BEGIN
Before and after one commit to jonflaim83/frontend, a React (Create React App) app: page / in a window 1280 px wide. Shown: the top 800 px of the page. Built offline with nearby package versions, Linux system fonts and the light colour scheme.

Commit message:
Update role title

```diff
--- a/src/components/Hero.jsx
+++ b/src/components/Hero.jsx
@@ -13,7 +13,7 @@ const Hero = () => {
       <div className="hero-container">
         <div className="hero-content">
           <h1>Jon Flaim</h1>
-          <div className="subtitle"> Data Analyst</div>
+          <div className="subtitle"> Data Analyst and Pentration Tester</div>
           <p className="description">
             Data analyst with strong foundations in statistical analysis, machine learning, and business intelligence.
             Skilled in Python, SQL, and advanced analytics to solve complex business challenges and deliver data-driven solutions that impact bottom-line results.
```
END
BEGIN
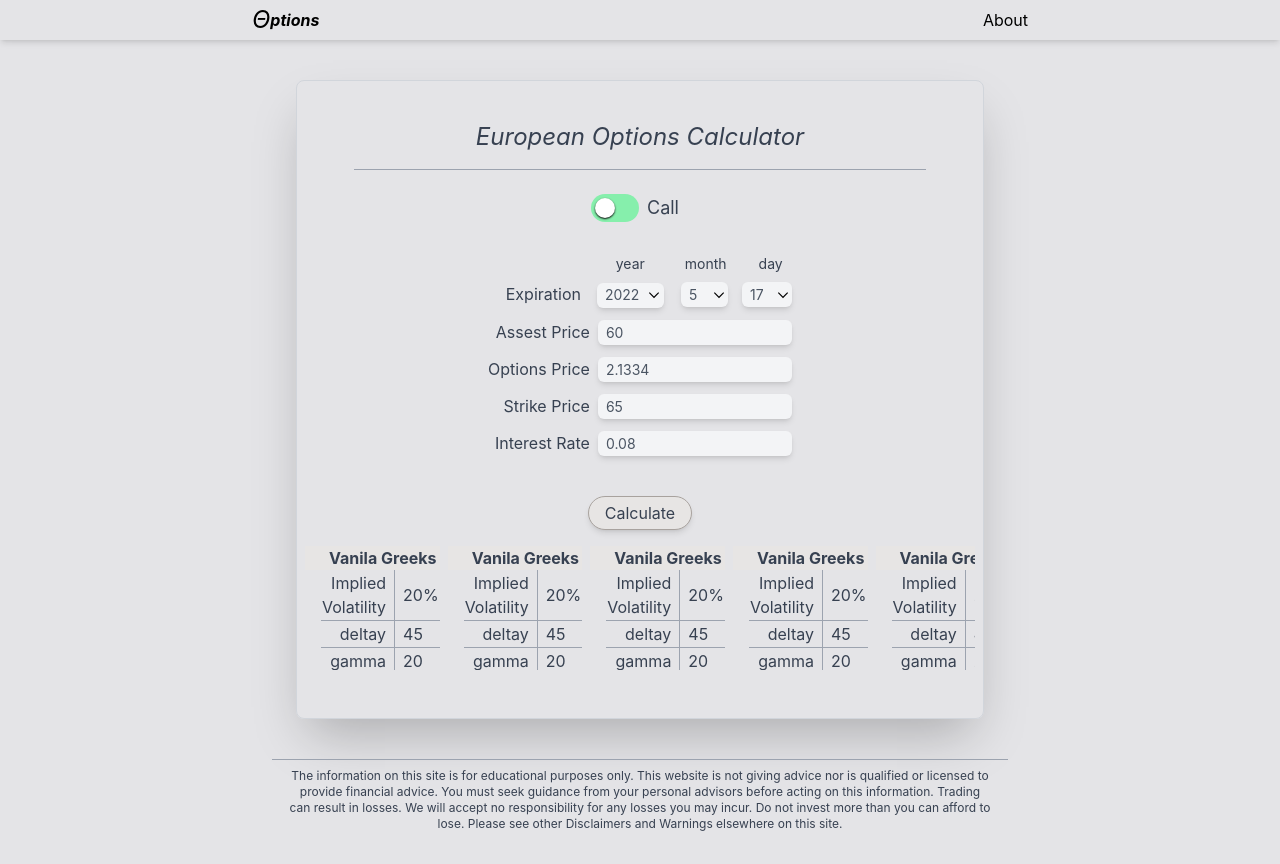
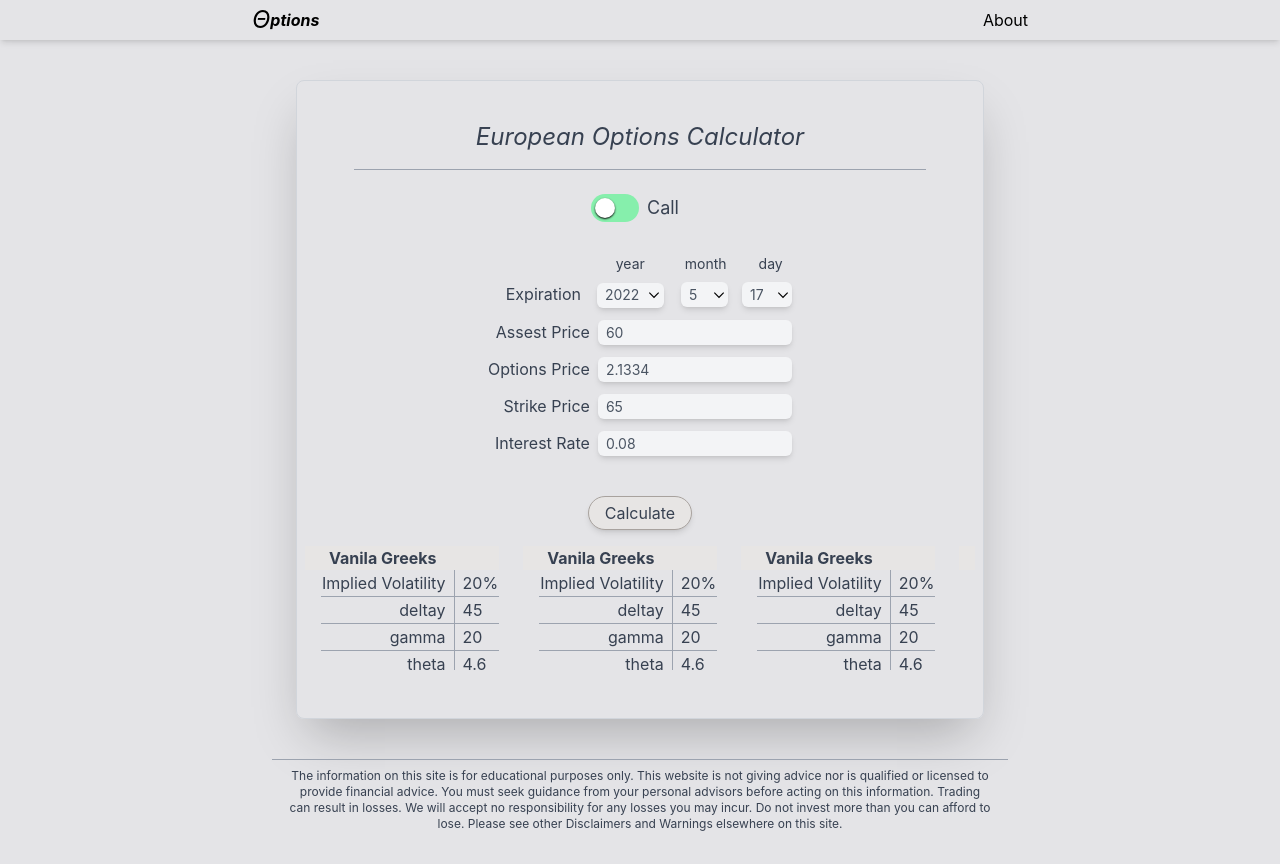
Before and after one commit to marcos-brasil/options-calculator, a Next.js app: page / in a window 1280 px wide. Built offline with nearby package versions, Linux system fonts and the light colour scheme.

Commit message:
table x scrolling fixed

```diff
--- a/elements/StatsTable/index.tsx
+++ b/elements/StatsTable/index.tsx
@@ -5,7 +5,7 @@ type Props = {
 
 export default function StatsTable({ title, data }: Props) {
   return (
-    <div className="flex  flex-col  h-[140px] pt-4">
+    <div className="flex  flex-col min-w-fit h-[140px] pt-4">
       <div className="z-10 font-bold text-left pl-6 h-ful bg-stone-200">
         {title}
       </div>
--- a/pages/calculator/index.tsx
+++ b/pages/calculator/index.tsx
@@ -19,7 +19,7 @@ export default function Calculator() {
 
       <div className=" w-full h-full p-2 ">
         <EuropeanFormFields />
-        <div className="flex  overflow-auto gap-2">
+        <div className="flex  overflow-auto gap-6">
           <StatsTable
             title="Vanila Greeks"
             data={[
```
END
BEGIN
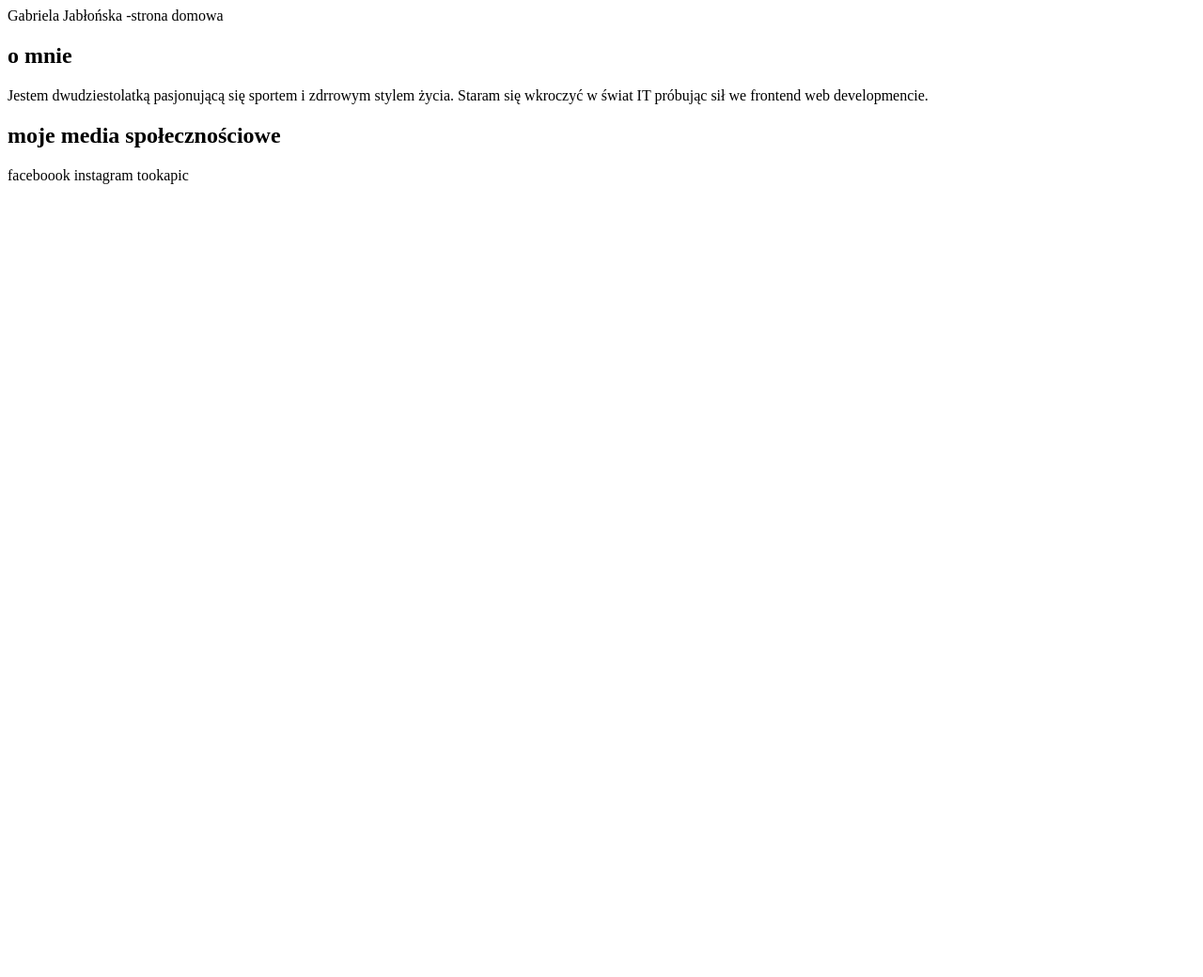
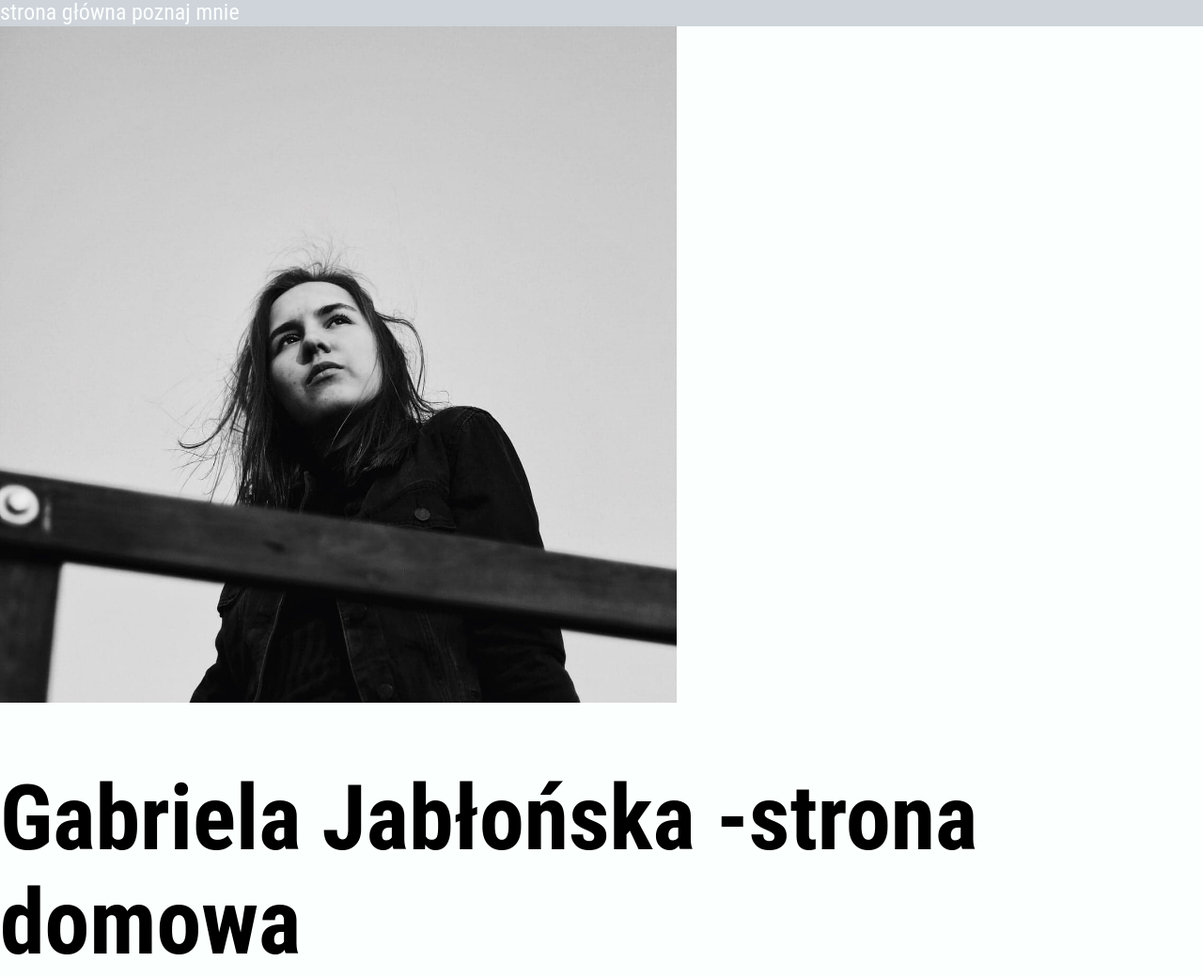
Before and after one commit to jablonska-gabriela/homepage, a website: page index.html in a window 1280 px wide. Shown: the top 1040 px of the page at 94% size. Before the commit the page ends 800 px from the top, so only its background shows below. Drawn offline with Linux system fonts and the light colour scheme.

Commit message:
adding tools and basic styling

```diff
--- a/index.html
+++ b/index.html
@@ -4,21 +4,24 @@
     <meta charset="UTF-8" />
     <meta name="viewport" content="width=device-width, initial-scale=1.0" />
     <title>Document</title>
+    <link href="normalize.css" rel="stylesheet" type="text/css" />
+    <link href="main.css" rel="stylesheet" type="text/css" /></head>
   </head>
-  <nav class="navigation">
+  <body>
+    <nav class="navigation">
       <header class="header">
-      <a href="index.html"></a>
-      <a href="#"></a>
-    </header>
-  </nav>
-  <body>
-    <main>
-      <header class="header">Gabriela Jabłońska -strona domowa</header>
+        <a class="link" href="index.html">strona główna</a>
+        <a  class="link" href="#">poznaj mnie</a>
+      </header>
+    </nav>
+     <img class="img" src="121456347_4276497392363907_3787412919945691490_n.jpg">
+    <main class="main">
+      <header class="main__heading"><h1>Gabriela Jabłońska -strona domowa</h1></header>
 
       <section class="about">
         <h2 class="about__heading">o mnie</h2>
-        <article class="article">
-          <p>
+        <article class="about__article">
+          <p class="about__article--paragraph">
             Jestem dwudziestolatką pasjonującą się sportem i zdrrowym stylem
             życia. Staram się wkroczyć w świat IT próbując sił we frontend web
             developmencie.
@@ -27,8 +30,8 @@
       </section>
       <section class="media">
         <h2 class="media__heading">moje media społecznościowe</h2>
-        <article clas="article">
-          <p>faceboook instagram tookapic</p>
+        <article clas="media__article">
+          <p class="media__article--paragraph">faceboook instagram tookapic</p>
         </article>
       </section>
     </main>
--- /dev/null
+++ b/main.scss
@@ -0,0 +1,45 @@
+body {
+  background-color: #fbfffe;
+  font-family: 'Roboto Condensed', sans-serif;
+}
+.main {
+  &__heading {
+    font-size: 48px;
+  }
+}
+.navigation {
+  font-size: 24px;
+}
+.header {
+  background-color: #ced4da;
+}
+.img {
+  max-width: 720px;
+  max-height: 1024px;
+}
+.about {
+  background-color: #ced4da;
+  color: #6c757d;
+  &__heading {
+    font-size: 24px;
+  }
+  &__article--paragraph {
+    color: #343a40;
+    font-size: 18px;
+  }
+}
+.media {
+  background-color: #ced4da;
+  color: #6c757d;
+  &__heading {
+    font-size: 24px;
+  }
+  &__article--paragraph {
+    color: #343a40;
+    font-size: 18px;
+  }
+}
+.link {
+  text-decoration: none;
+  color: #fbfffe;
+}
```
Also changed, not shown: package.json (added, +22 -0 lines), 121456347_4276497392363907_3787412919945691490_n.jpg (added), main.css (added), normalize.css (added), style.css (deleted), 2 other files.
END
## [What the task requires]
Copy the lines of the entries above that mention "navigation".

## [Answer section]
-  <nav class="navigation">
+    <nav class="navigation">
+.navigation {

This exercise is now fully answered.